Wed. December 12
The First Man to Read The Hobbit
Somewhere in a bank in Washington, D.C., there is a safe deposit box with my father’s edition of The Hobbit. My father may have been the first person in America to read J.R.R. Tolkien’s fantasy, the precursor to The Lord of the Rings.
My father’s edition of The Hobbit is a first edition, first printing edition, copyright 1938. Dad was ten when The Hobbit was published, and Tolkien’s books became my father’s favorite literature. In The Hobbit, both the book and Peter Jackson’s new film, there are lessons about God, art, and conservative engagement with the popular culture.
First, the film version of The Hobbit. By this point, Peter Jackson is a master filmmaker, and the film version of The Hobbit is magnificent. Like many others, I was concerned that Jackson has decided to take what is a children’s adventure story and turn it into three movies. But by adding material that adds foreshadowing of the events in The Lord of the Rings, he has made a complete and compelling first film.
Did the film look the way I imagined the characters and events in The Hobbit looked when I read it for the first time in fourth grade? Yes and no. My Middle-Earth has always been smaller in scale and less literal than Jackson’s; it looks more like the drawings Tolkien did himself. But for me that’s not a problem. I’m able to compartmentalize, keeping a place in my imagination for my Middle-Earth, knowing that is differs from Peter Jackson’s. And Jackson has made a magical film that will reward repeated viewings.
I also want to note that Jackson truly gets what The Lord of the Rings is about. Where many filmmakers, particularly action directors, would have skipped over the deep Catholicism of Tolkien’s work, Jackson dwells on it. One of the great speeches, and ultimately the most important one, in The Lord of the Rings is when Gandalf the wizard tells Frodo that he, Frodo, should not be eager to “mete out death and judgement.” Frodo had grown exhausted with Gollum, the pathetic creature who has been destroyed by the evil ring, and wishes that Gollum had been killed. Gandalf replies: the fate of many may be tied up in the fact that Bilbo, Frodo’s uncle (and the main character in The Hobbit) was merciful.
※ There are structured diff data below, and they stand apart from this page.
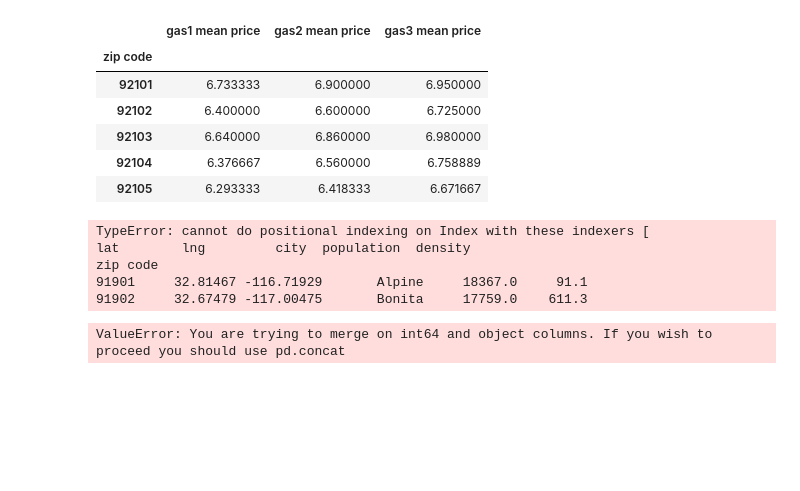
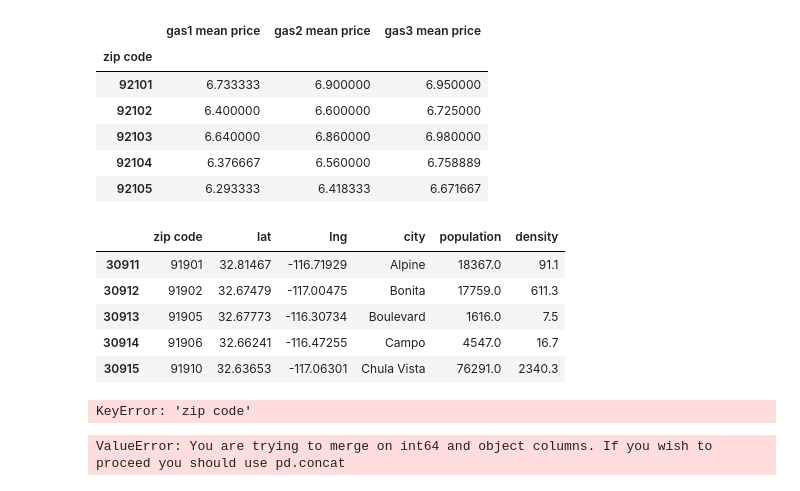
Before and after one commit to Lilnessa/Project1, a Jupyter notebook: gas_prices_zip_code.ipynb, the cells around one changed output. Saved outputs shown, nothing was run; the diff lists cells and outputs as text; code cells hidden in the pictures; blank space fills up the shorter version.

```diff
--- a/gas_prices_zip_code.ipynb
+++ b/gas_prices_zip_code.ipynb
@@ -214,16 +214,25 @@ gas_price_per_zip_avg.head()
 # %%
 # Load in csv with lat, long, population, density
 zip_df = pd.read_csv("Resources/uszips.csv")
 sd_zip_df_unclean = zip_df.loc[zip_df["county_names_all"] == "San Diego", :]
 sd_zip_df_unclean = sd_zip_df_unclean.rename(columns={'zip':'zip code'})
 # Create df of only info we want
 sd_zip_df = sd_zip_df_unclean[['zip code', 'lat', 'lng', 'city', 'population', 'density']]
 sd_zip_df = pd.DataFrame(sd_zip_df)
-sd_zip_df = sd_zip_df.set_index('zip code')
-sd_zip_df.head(sd_zip_df)
+
+sd_zip_df.head()
 # %% [output]
-TypeError: cannot do positional indexing on Index with these indexers [               lat        lng         city  population  density
-zip code
-91901     32.81467 -116.71929       Alpine     18367.0     91.1
-91902     32.67479 -117.00475       Bonita     17759.0    611.3
+|  | zip code | lat | lng | city | population | density |
+| 30911 | 91901 | 32.81467 | -116.71929 | Alpine | 18367.0 | 91.1 |
+| 30912 | 91902 | 32.67479 | -117.00475 | Bonita | 17759.0 | 611.3 |
+| 30913 | 91905 | 32.67773 | -116.30734 | Boulevard | 1616.0 | 7.5 |
+| 30914 | 91906 | 32.66241 | -116.47255 | Campo | 4547.0 | 16.7 |
+| 30915 | 91910 | 32.63653 | -117.06301 | Chula Vista | 76291.0 | 2340.3 |
+# %%
+# Making sure zip in all dfs are string types
+sd_zip_df['zip code'] = sd_zip_df['zip code'].astype(str)
+gas_price_per_zip_avg['zip code'] = gas_price_per_zip_avg['zip code'].astype(str)
+SD_median_income['zip code'] = SD_median_income['zip code'].astype(str)
+# %% [output]
+KeyError: 'zip code'
 # %%
```
Also changed, not shown: parts of 1 cell of this notebook.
Indeed in the end, it was Bilbo’s mercy that saved all of Middle-Earth. (There is also Tolkien’s love of the Virgin Mary, manifest in the Elvish queen Galadriel, but that’s a different article.)
Of course, my father was ahead of his time with his love of Tolkien–he also bought first editions of The Lord of the Rings in the 1950s–and it was through him that I first learned that popular art could also be high art. Dad was the most well-read person I have ever known, a brilliant man who in the 1950s was hired right out of college by Life magazine and went on to a storied career at National Geographic. He had read everything. And yet on the bookshelves that lined his den, he placed Tolkien’s work in a place of honor, alongside Shakespeare, Milton, Moby Dick and J. D.Salinger. My brothers and sisters and I discovered early that fantasy and science fiction could be great literature, and, in fact, through metaphor and use of alternate universes, could powerfully teach us lessons about the most important things in life: honor, courage, friendship, and faith. I grew up without a barrier between high, middlebrow, and so-called low art. Dad is probably the reason I have no problem calling rock and roll great modernist art, worthy to be placed next to Picasso, Mark Rothko, and Hemingway.
Since the election, conservatives and people of faith have called for those who want to see the timeless values of faith, courage, loyalty, and the reality of objective evil to get more involved in the arts. The popular culture is where the battle over the larger culture will take place (it should be said that those same conservatives have not financially supported my own film project; I’ve found that many on the right are all talk and no action on these things). Whatever his politics, Jackson has made a great film that celebrates the values of faith, family, home, courage, and modesty. And mercy. Over and above everything else, mercy. Dad would have loved it.